§ What to do: Would you please copy every line below that includes the string "bottom"?
# # # #
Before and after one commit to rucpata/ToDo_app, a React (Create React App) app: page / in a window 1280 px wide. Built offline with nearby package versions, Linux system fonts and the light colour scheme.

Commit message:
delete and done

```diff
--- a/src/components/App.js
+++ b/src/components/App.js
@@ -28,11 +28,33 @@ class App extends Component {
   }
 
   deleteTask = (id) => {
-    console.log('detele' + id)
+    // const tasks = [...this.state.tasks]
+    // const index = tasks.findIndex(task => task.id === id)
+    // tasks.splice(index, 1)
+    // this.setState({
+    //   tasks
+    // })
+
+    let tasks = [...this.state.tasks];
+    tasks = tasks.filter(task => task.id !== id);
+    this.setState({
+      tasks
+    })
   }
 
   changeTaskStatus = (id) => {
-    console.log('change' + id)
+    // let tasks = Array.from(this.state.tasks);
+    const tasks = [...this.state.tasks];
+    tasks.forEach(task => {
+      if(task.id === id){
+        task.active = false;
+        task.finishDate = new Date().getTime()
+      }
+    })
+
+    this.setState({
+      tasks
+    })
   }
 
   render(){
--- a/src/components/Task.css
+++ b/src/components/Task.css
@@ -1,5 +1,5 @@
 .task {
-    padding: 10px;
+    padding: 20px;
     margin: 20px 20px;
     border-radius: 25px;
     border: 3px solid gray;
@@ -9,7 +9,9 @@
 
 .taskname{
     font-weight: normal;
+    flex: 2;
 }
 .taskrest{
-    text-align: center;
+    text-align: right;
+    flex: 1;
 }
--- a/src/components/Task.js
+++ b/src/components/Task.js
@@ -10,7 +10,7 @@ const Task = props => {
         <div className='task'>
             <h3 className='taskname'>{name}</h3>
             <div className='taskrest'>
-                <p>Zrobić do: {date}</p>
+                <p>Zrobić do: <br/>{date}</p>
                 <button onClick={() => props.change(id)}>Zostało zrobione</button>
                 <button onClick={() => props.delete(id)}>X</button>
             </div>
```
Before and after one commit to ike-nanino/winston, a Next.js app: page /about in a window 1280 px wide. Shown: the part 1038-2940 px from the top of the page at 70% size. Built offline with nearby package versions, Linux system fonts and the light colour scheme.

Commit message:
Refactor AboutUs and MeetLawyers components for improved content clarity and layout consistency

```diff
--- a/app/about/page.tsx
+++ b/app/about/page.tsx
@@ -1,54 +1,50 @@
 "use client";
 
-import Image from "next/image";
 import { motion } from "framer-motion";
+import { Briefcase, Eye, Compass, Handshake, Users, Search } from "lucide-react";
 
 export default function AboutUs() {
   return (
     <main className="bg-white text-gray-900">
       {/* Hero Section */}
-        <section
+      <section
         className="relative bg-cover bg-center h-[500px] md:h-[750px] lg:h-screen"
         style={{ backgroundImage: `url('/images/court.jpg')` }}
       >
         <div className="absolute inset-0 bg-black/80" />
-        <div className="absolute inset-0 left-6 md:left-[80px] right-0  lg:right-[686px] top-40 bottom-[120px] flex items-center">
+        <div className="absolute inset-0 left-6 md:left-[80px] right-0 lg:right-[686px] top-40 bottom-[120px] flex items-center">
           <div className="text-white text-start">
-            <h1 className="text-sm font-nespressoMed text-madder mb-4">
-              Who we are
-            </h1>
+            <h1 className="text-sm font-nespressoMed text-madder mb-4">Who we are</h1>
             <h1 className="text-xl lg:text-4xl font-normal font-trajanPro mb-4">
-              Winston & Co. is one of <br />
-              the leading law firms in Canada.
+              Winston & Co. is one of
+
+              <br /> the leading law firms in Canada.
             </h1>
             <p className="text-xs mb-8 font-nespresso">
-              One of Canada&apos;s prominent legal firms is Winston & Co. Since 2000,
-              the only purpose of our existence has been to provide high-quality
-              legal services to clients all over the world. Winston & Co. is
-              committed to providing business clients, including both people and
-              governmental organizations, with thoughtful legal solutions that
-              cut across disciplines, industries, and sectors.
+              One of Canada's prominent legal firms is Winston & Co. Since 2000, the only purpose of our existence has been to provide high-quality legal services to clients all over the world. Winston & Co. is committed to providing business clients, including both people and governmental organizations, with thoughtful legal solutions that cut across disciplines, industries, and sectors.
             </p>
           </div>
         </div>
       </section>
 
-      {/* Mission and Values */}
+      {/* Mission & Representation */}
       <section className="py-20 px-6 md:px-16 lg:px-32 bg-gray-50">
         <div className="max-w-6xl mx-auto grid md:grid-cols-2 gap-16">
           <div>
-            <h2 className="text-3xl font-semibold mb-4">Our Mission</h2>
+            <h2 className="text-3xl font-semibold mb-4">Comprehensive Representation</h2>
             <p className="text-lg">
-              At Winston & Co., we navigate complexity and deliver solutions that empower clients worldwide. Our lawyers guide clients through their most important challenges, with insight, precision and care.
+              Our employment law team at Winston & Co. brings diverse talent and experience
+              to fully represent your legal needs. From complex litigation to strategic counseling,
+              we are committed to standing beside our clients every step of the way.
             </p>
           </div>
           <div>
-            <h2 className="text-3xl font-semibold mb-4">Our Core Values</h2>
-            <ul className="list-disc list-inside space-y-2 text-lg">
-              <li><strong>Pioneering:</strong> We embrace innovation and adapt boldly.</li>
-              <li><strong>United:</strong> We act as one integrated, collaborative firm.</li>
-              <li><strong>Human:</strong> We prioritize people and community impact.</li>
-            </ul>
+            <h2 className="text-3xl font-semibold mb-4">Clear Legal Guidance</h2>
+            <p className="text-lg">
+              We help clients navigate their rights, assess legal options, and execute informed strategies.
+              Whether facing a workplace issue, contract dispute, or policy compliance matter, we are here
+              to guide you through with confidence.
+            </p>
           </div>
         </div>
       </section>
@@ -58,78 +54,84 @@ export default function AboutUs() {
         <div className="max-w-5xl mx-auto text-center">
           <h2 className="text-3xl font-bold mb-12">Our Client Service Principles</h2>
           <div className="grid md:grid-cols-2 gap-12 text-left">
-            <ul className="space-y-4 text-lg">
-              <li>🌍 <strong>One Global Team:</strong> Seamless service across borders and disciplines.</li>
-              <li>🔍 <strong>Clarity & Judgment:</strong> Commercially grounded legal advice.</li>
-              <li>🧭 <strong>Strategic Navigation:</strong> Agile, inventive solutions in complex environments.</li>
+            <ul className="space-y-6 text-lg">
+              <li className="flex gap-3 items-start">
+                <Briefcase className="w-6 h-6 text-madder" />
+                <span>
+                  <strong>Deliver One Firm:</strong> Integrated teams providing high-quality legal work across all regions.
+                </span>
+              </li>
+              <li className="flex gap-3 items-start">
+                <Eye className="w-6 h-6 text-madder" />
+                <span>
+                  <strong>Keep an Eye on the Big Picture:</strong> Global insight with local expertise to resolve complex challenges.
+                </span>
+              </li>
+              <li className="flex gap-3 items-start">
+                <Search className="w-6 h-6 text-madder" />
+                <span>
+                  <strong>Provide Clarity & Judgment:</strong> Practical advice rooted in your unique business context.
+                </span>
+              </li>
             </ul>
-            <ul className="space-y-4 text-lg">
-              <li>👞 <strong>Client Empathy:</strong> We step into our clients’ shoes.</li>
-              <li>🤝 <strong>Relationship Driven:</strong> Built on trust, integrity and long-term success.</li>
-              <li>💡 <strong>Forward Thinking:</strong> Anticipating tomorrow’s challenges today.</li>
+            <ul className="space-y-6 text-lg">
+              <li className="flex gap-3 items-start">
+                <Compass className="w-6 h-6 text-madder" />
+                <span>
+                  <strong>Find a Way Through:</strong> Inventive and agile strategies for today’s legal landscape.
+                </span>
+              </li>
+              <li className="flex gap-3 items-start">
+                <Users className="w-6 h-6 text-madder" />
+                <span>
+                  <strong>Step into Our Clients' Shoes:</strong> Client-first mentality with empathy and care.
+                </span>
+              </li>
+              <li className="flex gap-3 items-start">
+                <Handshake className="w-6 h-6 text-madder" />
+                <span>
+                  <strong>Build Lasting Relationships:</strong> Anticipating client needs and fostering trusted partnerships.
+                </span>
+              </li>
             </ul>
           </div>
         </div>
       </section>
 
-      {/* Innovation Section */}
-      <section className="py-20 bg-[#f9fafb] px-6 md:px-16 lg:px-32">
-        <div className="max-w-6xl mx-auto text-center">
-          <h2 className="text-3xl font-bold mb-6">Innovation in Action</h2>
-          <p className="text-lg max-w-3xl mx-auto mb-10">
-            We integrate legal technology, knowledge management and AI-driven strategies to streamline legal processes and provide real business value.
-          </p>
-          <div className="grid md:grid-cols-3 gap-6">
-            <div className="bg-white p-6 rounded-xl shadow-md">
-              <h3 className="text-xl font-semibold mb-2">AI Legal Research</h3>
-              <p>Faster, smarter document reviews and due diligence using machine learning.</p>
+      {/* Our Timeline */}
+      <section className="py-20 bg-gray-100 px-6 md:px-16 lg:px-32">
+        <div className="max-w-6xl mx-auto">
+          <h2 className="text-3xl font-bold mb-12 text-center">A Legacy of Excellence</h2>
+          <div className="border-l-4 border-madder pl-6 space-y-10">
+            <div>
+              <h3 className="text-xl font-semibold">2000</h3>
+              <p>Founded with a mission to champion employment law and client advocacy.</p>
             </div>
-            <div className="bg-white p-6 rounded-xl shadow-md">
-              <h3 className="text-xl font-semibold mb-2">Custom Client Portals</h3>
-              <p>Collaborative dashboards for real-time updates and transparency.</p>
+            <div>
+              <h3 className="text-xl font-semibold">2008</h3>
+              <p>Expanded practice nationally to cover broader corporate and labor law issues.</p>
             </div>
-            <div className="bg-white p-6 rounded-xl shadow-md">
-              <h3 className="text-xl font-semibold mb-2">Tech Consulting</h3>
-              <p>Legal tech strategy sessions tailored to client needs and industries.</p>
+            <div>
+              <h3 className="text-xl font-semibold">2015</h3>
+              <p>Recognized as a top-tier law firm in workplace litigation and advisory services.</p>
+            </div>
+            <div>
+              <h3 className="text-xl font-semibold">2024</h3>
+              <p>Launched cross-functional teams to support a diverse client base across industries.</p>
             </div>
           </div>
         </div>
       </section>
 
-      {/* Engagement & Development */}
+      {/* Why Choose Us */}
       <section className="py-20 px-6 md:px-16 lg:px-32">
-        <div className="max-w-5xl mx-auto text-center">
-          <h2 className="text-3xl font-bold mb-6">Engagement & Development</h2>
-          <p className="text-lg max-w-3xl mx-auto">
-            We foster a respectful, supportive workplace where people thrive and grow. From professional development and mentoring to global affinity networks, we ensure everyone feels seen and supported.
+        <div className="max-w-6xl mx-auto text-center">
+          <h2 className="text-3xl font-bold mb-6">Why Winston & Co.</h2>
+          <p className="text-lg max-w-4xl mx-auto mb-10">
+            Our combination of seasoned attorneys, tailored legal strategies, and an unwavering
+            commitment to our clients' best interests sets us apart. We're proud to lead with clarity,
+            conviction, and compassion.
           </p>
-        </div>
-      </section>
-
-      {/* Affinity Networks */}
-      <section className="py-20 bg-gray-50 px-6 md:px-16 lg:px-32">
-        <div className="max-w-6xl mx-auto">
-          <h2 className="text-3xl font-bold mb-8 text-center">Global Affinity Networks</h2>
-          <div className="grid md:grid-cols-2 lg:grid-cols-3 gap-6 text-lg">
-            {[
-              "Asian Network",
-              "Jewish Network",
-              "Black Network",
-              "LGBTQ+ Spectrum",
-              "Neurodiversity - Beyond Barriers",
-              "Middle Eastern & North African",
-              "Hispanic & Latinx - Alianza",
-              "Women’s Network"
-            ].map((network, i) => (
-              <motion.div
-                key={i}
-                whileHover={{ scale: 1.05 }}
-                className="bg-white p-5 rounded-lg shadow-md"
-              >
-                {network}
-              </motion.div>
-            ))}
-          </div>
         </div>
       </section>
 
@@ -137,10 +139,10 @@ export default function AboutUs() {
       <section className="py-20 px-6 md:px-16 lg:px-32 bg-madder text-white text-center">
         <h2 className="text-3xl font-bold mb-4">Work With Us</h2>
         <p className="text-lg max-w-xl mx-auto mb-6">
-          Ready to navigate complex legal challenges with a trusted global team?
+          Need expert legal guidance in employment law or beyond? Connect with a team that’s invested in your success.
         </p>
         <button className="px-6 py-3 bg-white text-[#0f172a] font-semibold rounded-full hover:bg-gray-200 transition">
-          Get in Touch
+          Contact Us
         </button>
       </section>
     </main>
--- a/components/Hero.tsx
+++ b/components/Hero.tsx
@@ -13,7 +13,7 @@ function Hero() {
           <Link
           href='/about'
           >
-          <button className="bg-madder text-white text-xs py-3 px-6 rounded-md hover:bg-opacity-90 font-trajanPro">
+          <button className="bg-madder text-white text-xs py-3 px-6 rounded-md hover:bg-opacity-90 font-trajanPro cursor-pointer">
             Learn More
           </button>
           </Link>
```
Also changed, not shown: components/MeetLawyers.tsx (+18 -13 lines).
# # # #
§ Output of the exercise:
-        <div className="absolute inset-0 left-6 md:left-[80px] right-0  lg:right-[686px] top-40 bottom-[120px] flex items-center">
+        <div className="absolute inset-0 left-6 md:left-[80px] right-0 lg:right-[686px] top-40 bottom-[120px] flex items-center">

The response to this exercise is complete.